Records from a data source:

****

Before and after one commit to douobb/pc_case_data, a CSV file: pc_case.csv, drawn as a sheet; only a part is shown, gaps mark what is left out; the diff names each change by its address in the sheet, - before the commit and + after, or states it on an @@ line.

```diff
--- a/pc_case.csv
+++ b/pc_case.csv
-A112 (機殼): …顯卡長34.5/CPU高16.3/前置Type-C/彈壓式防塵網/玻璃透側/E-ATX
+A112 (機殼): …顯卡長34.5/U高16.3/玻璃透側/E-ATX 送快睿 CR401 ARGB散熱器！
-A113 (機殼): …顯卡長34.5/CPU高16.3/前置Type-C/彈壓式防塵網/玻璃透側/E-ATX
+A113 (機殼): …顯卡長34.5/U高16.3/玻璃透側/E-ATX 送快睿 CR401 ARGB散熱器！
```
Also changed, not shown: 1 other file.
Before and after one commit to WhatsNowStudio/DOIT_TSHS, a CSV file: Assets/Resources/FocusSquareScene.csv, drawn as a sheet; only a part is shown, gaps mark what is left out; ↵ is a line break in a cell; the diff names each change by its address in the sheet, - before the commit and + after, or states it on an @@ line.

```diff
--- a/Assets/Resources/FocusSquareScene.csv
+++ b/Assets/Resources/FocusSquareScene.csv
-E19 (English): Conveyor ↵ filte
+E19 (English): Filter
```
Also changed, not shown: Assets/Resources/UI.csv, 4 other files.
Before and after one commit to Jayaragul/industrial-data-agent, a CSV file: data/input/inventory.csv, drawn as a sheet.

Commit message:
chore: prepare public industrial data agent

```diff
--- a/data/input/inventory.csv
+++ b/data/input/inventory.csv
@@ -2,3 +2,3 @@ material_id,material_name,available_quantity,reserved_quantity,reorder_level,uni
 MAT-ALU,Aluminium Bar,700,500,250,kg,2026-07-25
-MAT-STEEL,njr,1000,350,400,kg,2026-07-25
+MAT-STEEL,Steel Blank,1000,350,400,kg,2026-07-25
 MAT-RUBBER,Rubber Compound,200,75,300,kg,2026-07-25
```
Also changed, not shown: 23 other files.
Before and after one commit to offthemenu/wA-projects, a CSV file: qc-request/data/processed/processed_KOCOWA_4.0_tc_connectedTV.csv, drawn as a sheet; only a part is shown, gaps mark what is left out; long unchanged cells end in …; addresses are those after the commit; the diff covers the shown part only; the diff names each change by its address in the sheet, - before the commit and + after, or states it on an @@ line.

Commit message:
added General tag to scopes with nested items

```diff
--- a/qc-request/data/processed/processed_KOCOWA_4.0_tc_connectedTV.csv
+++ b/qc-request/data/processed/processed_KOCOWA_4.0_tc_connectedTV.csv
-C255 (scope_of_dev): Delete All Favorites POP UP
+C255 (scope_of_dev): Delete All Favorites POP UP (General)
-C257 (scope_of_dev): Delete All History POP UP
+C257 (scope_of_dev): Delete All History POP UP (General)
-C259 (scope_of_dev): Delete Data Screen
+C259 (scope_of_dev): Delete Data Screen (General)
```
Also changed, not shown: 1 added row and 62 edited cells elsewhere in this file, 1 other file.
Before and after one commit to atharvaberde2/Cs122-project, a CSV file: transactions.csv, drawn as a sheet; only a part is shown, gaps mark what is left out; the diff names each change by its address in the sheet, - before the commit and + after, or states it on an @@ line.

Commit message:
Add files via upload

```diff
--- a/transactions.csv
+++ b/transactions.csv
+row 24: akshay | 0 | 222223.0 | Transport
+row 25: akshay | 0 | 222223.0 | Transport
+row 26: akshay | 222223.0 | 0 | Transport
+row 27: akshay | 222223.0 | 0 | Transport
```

****

Your objective:
Could you return every line from the entries above in which the string "drawn" occurs?

Exercise result:
Before and after one commit to douobb/pc_case_data, a CSV file: pc_case.csv, drawn as a sheet; only a part is shown, gaps mark what is left out; the diff names each change by its address in the sheet, - before the commit and + after, or states it on an @@ line.
Before and after one commit to WhatsNowStudio/DOIT_TSHS, a CSV file: Assets/Resources/FocusSquareScene.csv, drawn as a sheet; only a part is shown, gaps mark what is left out; ↵ is a line break in a cell; the diff names each change by its address in the sheet, - before the commit and + after, or states it on an @@ line.
Before and after one commit to Jayaragul/industrial-data-agent, a CSV file: data/input/inventory.csv, drawn as a sheet.
Before and after one commit to offthemenu/wA-projects, a CSV file: qc-request/data/processed/processed_KOCOWA_4.0_tc_connectedTV.csv, drawn as a sheet; only a part is shown, gaps mark what is left out; long unchanged cells end in …; addresses are those after the commit; the diff covers the shown part only; the diff names each change by its address in the sheet, - before the commit and + after, or states it on an @@ line.
Before and after one commit to atharvaberde2/Cs122-project, a CSV file: transactions.csv, drawn as a sheet; only a part is shown, gaps mark what is left out; the diff names each change by its address in the sheet, - before the commit and + after, or states it on an @@ line.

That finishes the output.